Exercise instructions
Bring back every record exactly, except for the pictures, which stay out.

Exercise data
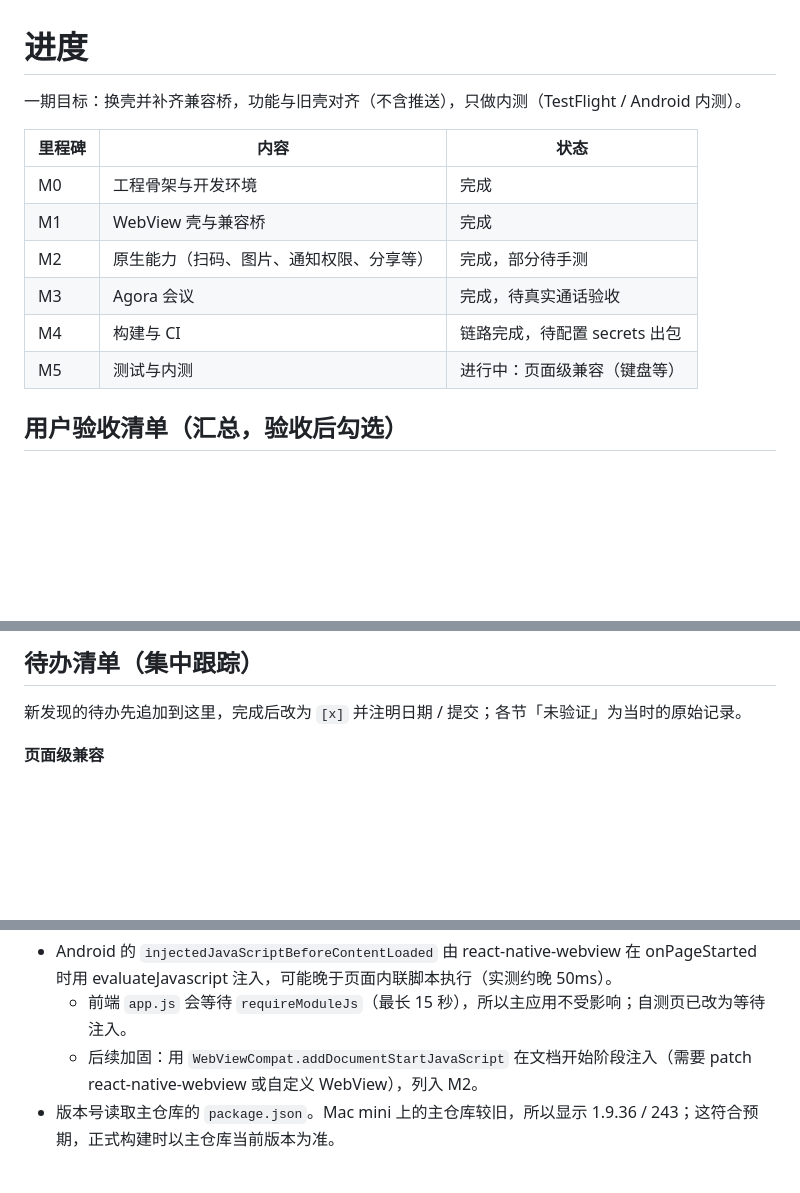
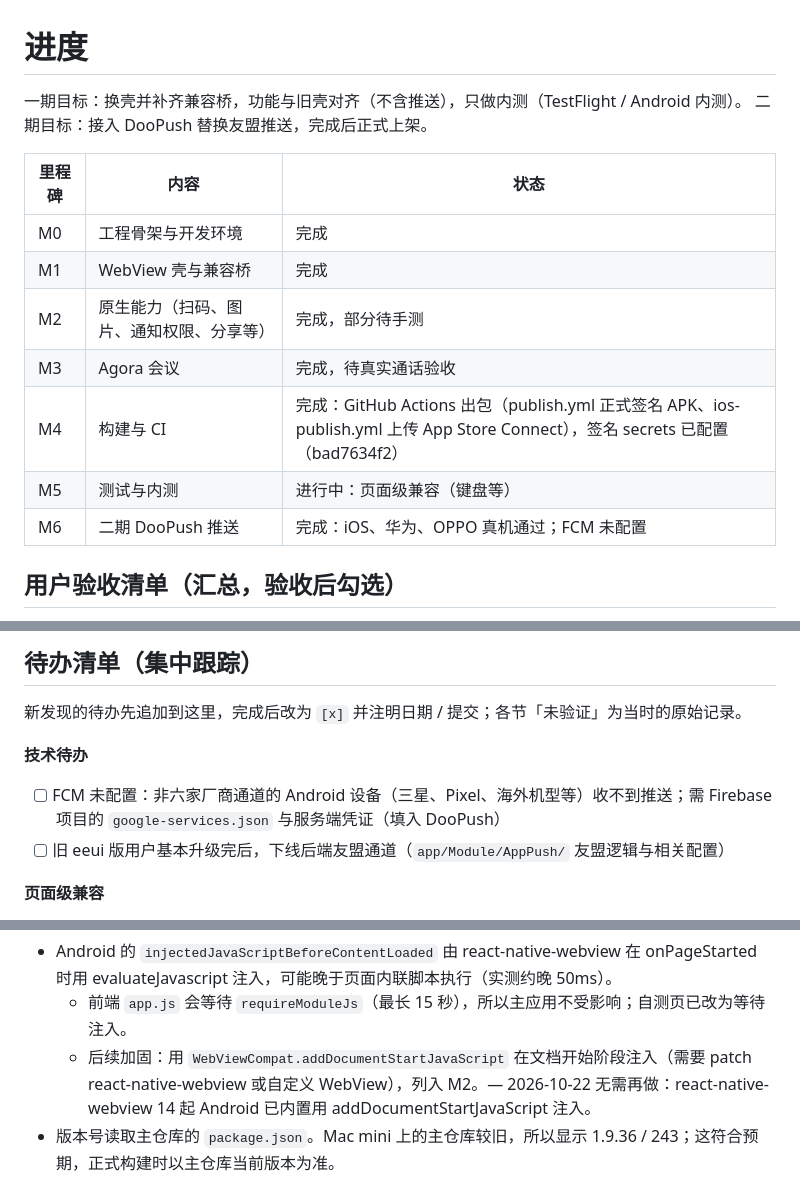
Before and after one commit to dootask/app, a Markdown page: docs/progress.md, 3 parts joined by grey strips. GitHub-like rendering; blank space fills up the shorter version.

Commit message:
docs: 更新迁移进度与接口清单状态（M4 完成、新增 M6 二期推送，toast/updateTheme 已集成，补充 FCM 与友盟下线待办）

```diff
--- a/docs/progress.md
+++ b/docs/progress.md
@@ -1,6 +1,7 @@
 # 进度
 
 一期目标：换壳并补齐兼容桥，功能与旧壳对齐（不含推送），只做内测（TestFlight / Android 内测）。
+二期目标：接入 DooPush 替换友盟推送，完成后正式上架。
 
 | 里程碑 | 内容 | 状态 |
 |---|---|---|
@@ -8,8 +9,9 @@
 | M1 | WebView 壳与兼容桥 | 完成 |
 | M2 | 原生能力（扫码、图片、通知权限、分享等） | 完成，部分待手测 |
 | M3 | Agora 会议 | 完成，待真实通话验收 |
-| M4 | 构建与 CI | 链路完成，待配置 secrets 出包 |
+| M4 | 构建与 CI | 完成：GitHub Actions 出包（publish.yml 正式签名 APK、ios-publish.yml 上传 App Store Connect），签名 secrets 已配置（bad7634f2） |
 | M5 | 测试与内测 | 进行中：页面级兼容（键盘等） |
+| M6 | 二期 DooPush 推送 | 完成：iOS、华为、OPPO 真机通过；FCM 未配置 |
 
 ## 用户验收清单（汇总，验收后勾选）
 
@@ -41,6 +43,10 @@ AI 无法自动完成的验证集中在这里，详细步骤见 `docs/page-compa
 ## 待办清单（集中跟踪）
 
 新发现的待办先追加到这里，完成后改为 `[x]` 并注明日期 / 提交；各节「未验证」为当时的原始记录。
+
+**技术待办**
+- [ ] FCM 未配置：非六家厂商通道的 Android 设备（三星、Pixel、海外机型等）收不到推送；需 Firebase 项目的 `google-services.json` 与服务端凭证（填入 DooPush）
+- [ ] 旧 eeui 版用户基本升级完后，下线后端友盟通道（`app/Module/AppPush/` 友盟逻辑与相关配置）
 
 **页面级兼容**
 - [x] 聊天页弹出键盘时输入框被遮挡（Android 已修复并验证，见「键盘避让」；iOS 待手动确认）
@@ -133,7 +139,7 @@ AI 无法自动完成的验证集中在这里，详细步骤见 `docs/page-compa
 
 - Android 的 `injectedJavaScriptBeforeContentLoaded` 由 react-native-webview 在 onPageStarted 时用 evaluateJavascript 注入，可能晚于页面内联脚本执行（实测约晚 50ms）。
   - 前端 `app.js` 会等待 `requireModuleJs`（最长 15 秒），所以主应用不受影响；自测页已改为等待注入。
-  - 后续加固：用 `WebViewCompat.addDocumentStartJavaScript` 在文档开始阶段注入（需要 patch react-native-webview 或自定义 WebView），列入 M2。
+  - 后续加固：用 `WebViewCompat.addDocumentStartJavaScript` 在文档开始阶段注入（需要 patch react-native-webview 或自定义 WebView），列入 M2。— 2026-10-22 无需再做：react-native-webview 14 起 Android 已内置用 addDocumentStartJavaScript 注入。
 - 版本号读取主仓库的 `package.json`。Mac mini 上的主仓库较旧，所以显示 1.9.36 / 243；这符合预期，正式构建时以主仓库当前版本为准。
 
 ### 2026-10-17 X1 桥方法与二级页 UI
```
Also changed, not shown: docs/bridge-inventory.md (+2 -2 lines).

Response
Before and after one commit to dootask/app, a Markdown page: docs/progress.md, 3 parts joined by grey strips. GitHub-like rendering; blank space fills up the shorter version.

Commit message:
docs: 更新迁移进度与接口清单状态（M4 完成、新增 M6 二期推送，toast/updateTheme 已集成，补充 FCM 与友盟下线待办）

```diff
--- a/docs/progress.md
+++ b/docs/progress.md
@@ -1,6 +1,7 @@
 # 进度
 
 一期目标：换壳并补齐兼容桥，功能与旧壳对齐（不含推送），只做内测（TestFlight / Android 内测）。
+二期目标：接入 DooPush 替换友盟推送，完成后正式上架。
 
 | 里程碑 | 内容 | 状态 |
 |---|---|---|
@@ -8,8 +9,9 @@
 | M1 | WebView 壳与兼容桥 | 完成 |
 | M2 | 原生能力（扫码、图片、通知权限、分享等） | 完成，部分待手测 |
 | M3 | Agora 会议 | 完成，待真实通话验收 |
-| M4 | 构建与 CI | 链路完成，待配置 secrets 出包 |
+| M4 | 构建与 CI | 完成：GitHub Actions 出包（publish.yml 正式签名 APK、ios-publish.yml 上传 App Store Connect），签名 secrets 已配置（bad7634f2） |
 | M5 | 测试与内测 | 进行中：页面级兼容（键盘等） |
+| M6 | 二期 DooPush 推送 | 完成：iOS、华为、OPPO 真机通过；FCM 未配置 |
 
 ## 用户验收清单（汇总，验收后勾选）
 
@@ -41,6 +43,10 @@ AI 无法自动完成的验证集中在这里，详细步骤见 `docs/page-compa
 ## 待办清单（集中跟踪）
 
 新发现的待办先追加到这里，完成后改为 `[x]` 并注明日期 / 提交；各节「未验证」为当时的原始记录。
+
+**技术待办**
+- [ ] FCM 未配置：非六家厂商通道的 Android 设备（三星、Pixel、海外机型等）收不到推送；需 Firebase 项目的 `google-services.json` 与服务端凭证（填入 DooPush）
+- [ ] 旧 eeui 版用户基本升级完后，下线后端友盟通道（`app/Module/AppPush/` 友盟逻辑与相关配置）
 
 **页面级兼容**
 - [x] 聊天页弹出键盘时输入框被遮挡（Android 已修复并验证，见「键盘避让」；iOS 待手动确认）
@@ -133,7 +139,7 @@ AI 无法自动完成的验证集中在这里，详细步骤见 `docs/page-compa
 
 - Android 的 `injectedJavaScriptBeforeContentLoaded` 由 react-native-webview 在 onPageStarted 时用 evaluateJavascript 注入，可能晚于页面内联脚本执行（实测约晚 50ms）。
   - 前端 `app.js` 会等待 `requireModuleJs`（最长 15 秒），所以主应用不受影响；自测页已改为等待注入。
-  - 后续加固：用 `WebViewCompat.addDocumentStartJavaScript` 在文档开始阶段注入（需要 patch react-native-webview 或自定义 WebView），列入 M2。
+  - 后续加固：用 `WebViewCompat.addDocumentStartJavaScript` 在文档开始阶段注入（需要 patch react-native-webview 或自定义 WebView），列入 M2。— 2026-10-22 无需再做：react-native-webview 14 起 Android 已内置用 addDocumentStartJavaScript 注入。
 - 版本号读取主仓库的 `package.json`。Mac mini 上的主仓库较旧，所以显示 1.9.36 / 243；这符合预期，正式构建时以主仓库当前版本为准。
 
 ### 2026-10-17 X1 桥方法与二级页 UI
```
Also changed, not shown: docs/bridge-inventory.md (+2 -2 lines).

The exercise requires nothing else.